In orderly fashion

Packing lists are a pleasure whether you follow them or not

I love a list. Every time I went on holiday, starting from as soon as I could write, I'd make a packing list. I now make these and keep them on computer, and I wish I had access to those I made years ago. I'm sure they'd make fascinating reading (age seven: "yellow shorts, turquoise towel ling top with tie sleeves, best Petit Bateau knickers"). Mock not - it's such funny little lists that, viewed years later, give us great insight.

This is how I learned that, in 1755, a man named George Lucy packed quite the wrong things for a holiday to Naples. Poor old George discovered that the Italians "dress much, and I have been obliged to daub myself all over with silver, accompanied with a sword and a bag wig". He had to write to his housekeeper to ask her to send out smarter clothes. "My best embroidered suit; the light-coloured suit of uniformity laced with gold; the white Dresden waistcoat and the two pairs of velvet breeches: one red, the other black. And half a dozen more shirts with the Dresden ruffles tacked to them." He asked for his most precious shirts not to be sent, for fear of theft, and he was right: his trunk was stolen by pirates and never made it. Baggage handling has improved little since.

I love the way lists hint at order, even if I rarely follow them - I tend to panic at the last moment and shovel everything in. Who, outside the pages of glossy magazines, lays co-ordinated outfits on the bed before packing? Isn't half the fun realising that you've turned up on holiday with ten tops and only a pair of pyjama bottoms? It's lovely to test one's improvisational skills.

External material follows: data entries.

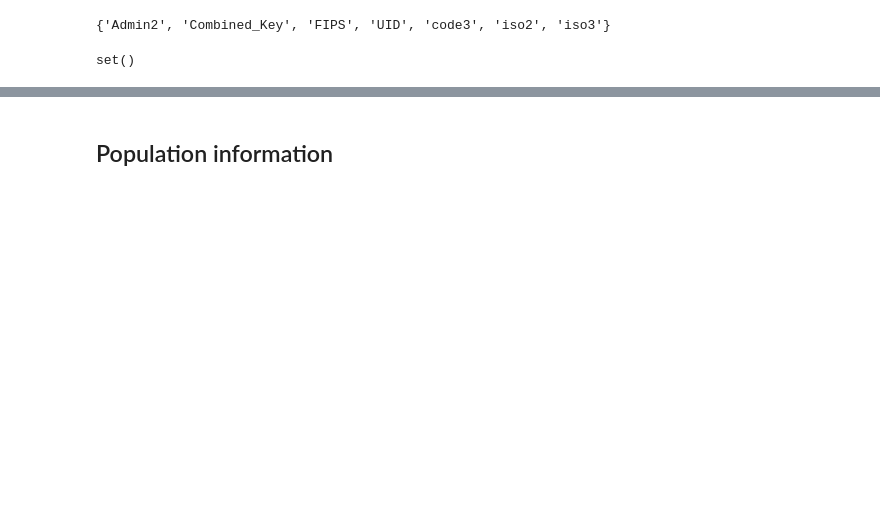
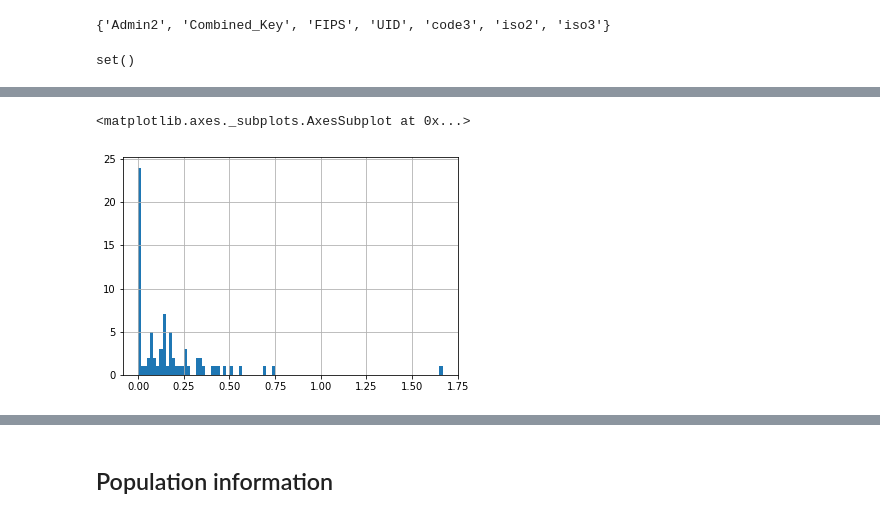
Before and after one commit to jaysttw/covid-19-analyses, a Jupyter notebook: COVID-19.ipynb, the cells around one changed output, grey strips where cells are left out. Cells and saved outputs as stored; diff of their text form; code cells hidden in the pictures; blank space fills up the shorter version.

```diff
--- a/COVID-19.ipynb
+++ b/COVID-19.ipynb
@@ -100,0 +120,9 @@ np.log(df_by_country.sum(axis=1)).diff().hist(bins=100)
+# %%
+(df_by_country['United Kingdom'].pct_change()
+ .replace([np.inf, -np.inf], np.nan)
+ .dropna()
+ .hist(bins=100)
+)
+# %% [output]
+<matplotlib.axes._subplots.AxesSubplot at 0x...>
+[figure, added]
```
Also changed, not shown: parts of 33 cells of this notebook.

Hmm, perhaps that depends on age. When I was 15 I went to Italy with my father. Halfway into our month's holiday, we went on a supposed day trip to see his sister - an hour's drive away. Would I like to stay the night without him? Sure! I was having such fun playing with my cousins. Only, the next day, my father didn't come and pick me up - or the next, or the next. Had I known the number for social services I'd have rung them. He left me there for one whole week. My poor aunt tried to help by washing and ironing my clothes every night and handing them back to me in the morning. I was distraught.

Thirteen years later, I found myself in Italy again, having forgotten to pack anything other than ten pairs of knickers, and having only the clothes I was standing up in. At first, I panicked and tried to get friends to break into my apartment and FedEx other clothes over. But then I relaxed and, this time round, I wore the same thing every day (washed, of course) and found it totally liberating. It was glorious, like having a holiday uniform. Sometimes, short lists are best.

Annalisa Barbieri was in fashion PR for five years before going to the Observer to be fashion assistant. She has worked for the Evening Standard and the Times and was one of the fashion editors on the Independent on Sunday for five years, where she wrote the Dear Annie column. She was fishing correspondent of the Independent from 1997-2004.

This article first appeared in the 30 June 2008 issue of the New Statesman, Thou shalt not hug